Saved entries
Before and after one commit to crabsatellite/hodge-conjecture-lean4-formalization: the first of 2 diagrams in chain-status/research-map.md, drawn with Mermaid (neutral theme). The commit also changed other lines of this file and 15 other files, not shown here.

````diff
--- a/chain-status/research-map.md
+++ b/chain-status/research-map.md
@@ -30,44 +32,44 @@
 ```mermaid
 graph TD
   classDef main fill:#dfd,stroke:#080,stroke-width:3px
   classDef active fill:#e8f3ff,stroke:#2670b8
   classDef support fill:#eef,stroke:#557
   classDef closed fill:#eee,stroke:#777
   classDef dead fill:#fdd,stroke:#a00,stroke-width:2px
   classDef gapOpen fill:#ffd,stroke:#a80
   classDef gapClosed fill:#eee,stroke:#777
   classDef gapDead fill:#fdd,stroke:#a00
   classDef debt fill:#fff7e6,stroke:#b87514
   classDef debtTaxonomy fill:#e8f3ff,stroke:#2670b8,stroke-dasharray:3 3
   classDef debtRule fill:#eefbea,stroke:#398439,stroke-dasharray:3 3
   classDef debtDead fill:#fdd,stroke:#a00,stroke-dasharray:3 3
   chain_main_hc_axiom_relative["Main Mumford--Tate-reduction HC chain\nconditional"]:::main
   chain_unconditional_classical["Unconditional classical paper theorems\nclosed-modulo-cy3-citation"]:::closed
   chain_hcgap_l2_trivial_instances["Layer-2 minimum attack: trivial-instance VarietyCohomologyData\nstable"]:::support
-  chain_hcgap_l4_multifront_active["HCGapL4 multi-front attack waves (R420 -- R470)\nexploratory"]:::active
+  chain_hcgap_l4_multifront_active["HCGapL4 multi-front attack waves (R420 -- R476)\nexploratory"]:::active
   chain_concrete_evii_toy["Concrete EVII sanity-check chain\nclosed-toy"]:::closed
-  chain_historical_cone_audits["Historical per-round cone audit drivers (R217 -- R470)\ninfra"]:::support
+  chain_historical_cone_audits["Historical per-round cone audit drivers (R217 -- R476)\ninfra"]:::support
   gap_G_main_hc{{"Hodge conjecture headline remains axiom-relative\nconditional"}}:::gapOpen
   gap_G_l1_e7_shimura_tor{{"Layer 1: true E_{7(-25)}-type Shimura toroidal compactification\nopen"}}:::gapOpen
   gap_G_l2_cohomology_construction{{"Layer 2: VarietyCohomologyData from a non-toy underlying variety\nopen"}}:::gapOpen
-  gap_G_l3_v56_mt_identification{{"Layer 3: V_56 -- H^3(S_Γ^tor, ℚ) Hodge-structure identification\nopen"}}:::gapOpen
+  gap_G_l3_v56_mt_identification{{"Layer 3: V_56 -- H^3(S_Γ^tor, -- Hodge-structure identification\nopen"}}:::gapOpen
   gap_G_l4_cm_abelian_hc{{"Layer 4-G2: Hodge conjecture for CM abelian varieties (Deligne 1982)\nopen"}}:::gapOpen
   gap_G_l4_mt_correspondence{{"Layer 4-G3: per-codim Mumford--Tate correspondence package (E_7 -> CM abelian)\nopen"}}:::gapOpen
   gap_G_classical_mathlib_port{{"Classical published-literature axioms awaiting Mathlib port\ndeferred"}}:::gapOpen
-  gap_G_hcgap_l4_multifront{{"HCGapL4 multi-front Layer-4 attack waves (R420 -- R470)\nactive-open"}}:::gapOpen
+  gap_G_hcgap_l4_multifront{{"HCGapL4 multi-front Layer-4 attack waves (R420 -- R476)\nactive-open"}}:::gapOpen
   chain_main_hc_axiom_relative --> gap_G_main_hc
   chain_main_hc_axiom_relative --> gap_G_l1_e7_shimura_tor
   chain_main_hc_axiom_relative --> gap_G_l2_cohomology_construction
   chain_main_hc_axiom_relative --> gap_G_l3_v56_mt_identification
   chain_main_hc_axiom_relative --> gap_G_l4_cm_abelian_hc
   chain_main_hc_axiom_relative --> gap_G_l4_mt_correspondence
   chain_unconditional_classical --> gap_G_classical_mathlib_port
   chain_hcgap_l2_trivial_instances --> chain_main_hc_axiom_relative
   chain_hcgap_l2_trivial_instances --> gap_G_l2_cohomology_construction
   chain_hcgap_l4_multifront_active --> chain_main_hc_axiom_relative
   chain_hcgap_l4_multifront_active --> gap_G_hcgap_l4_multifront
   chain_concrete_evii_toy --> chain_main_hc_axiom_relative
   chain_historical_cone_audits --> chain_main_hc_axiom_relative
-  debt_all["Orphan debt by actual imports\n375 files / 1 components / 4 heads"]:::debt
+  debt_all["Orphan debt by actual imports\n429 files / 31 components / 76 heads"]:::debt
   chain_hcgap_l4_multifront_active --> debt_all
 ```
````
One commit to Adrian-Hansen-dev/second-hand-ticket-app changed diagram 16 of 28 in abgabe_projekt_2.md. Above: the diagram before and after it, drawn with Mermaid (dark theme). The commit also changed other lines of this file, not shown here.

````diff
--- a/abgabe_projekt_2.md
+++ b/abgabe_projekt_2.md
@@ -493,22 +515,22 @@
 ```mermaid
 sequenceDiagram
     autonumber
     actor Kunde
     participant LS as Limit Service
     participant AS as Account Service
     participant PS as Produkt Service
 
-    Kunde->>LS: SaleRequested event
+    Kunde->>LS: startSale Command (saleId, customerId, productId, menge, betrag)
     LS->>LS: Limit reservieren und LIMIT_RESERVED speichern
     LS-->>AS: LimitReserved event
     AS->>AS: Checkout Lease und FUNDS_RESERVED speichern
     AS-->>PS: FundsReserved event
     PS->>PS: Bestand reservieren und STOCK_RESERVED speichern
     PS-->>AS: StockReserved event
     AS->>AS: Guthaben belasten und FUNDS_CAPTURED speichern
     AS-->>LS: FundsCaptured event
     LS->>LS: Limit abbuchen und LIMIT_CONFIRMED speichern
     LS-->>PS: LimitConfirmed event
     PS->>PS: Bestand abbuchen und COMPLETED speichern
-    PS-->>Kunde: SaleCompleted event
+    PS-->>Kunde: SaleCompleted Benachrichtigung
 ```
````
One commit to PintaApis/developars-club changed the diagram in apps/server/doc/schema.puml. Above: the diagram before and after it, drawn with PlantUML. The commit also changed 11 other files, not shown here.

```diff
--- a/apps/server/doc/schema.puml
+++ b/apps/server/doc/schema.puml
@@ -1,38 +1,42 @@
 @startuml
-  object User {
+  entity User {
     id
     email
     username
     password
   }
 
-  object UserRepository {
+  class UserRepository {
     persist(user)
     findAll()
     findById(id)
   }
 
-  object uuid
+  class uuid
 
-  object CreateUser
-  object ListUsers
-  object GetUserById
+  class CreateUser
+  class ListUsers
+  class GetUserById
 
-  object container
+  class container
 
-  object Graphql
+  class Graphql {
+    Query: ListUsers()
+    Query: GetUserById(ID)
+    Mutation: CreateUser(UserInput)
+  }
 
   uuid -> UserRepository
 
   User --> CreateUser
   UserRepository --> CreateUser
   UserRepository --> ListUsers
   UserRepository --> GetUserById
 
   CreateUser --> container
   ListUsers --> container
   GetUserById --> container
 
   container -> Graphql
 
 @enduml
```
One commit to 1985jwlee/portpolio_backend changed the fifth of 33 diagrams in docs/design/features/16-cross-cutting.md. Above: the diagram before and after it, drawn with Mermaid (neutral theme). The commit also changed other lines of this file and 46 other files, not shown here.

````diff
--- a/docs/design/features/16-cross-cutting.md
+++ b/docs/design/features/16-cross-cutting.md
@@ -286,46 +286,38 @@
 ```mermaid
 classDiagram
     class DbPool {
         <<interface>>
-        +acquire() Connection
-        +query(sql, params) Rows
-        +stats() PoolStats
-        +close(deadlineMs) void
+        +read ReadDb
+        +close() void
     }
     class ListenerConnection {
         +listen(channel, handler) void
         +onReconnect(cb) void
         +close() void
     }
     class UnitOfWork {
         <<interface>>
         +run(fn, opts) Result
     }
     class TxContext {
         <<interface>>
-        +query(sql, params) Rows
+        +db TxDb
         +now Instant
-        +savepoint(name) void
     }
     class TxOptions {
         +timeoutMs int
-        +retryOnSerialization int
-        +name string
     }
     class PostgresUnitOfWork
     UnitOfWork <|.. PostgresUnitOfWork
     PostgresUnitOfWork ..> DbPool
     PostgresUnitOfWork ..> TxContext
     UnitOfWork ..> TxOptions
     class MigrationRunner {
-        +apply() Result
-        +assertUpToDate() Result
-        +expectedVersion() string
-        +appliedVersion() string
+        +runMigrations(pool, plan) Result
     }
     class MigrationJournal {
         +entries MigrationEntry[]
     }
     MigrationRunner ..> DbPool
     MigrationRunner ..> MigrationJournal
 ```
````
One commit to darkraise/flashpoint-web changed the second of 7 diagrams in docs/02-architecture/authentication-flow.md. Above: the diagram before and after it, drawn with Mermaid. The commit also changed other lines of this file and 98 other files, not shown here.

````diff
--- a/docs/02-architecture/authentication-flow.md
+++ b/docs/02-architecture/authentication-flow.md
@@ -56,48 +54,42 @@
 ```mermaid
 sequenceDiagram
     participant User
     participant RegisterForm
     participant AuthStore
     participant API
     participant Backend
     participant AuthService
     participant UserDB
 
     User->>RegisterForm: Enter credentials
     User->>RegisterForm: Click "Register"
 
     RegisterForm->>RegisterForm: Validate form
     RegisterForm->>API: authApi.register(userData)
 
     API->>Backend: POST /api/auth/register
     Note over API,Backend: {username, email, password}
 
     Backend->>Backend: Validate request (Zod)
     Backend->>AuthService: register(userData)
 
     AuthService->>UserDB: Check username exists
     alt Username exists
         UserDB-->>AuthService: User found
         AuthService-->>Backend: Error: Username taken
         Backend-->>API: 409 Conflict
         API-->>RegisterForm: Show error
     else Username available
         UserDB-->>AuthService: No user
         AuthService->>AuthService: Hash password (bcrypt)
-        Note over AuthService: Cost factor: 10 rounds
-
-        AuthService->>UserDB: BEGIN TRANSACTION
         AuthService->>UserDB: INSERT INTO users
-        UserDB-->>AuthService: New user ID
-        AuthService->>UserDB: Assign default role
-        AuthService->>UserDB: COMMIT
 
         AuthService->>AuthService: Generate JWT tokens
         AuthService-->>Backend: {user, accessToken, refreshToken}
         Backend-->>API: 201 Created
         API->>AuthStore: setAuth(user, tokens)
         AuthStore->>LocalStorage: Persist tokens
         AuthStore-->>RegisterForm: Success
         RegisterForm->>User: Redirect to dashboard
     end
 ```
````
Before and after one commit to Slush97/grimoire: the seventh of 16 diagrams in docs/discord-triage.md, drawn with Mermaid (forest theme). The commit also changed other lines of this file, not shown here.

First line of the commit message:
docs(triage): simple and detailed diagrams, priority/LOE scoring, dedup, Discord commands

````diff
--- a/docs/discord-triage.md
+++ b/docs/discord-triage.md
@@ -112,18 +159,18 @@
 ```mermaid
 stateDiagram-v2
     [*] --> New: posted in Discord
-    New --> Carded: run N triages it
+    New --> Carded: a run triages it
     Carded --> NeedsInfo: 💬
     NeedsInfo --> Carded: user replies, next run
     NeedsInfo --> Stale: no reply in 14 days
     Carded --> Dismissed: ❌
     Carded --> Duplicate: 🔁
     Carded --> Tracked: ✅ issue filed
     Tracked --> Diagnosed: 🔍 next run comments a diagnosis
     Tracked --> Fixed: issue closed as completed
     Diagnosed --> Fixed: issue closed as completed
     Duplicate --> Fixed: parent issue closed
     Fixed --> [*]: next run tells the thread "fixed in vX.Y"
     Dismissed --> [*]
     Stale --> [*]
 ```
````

The problem
Check every line of the records above for the string "UserDB". Copy those that hold it.

Response to this exercise
     participant UserDB
     AuthService->>UserDB: Check username exists
         UserDB-->>AuthService: User found
         UserDB-->>AuthService: No user
-        AuthService->>UserDB: BEGIN TRANSACTION
         AuthService->>UserDB: INSERT INTO users
-        UserDB-->>AuthService: New user ID
-        AuthService->>UserDB: Assign default role
-        AuthService->>UserDB: COMMIT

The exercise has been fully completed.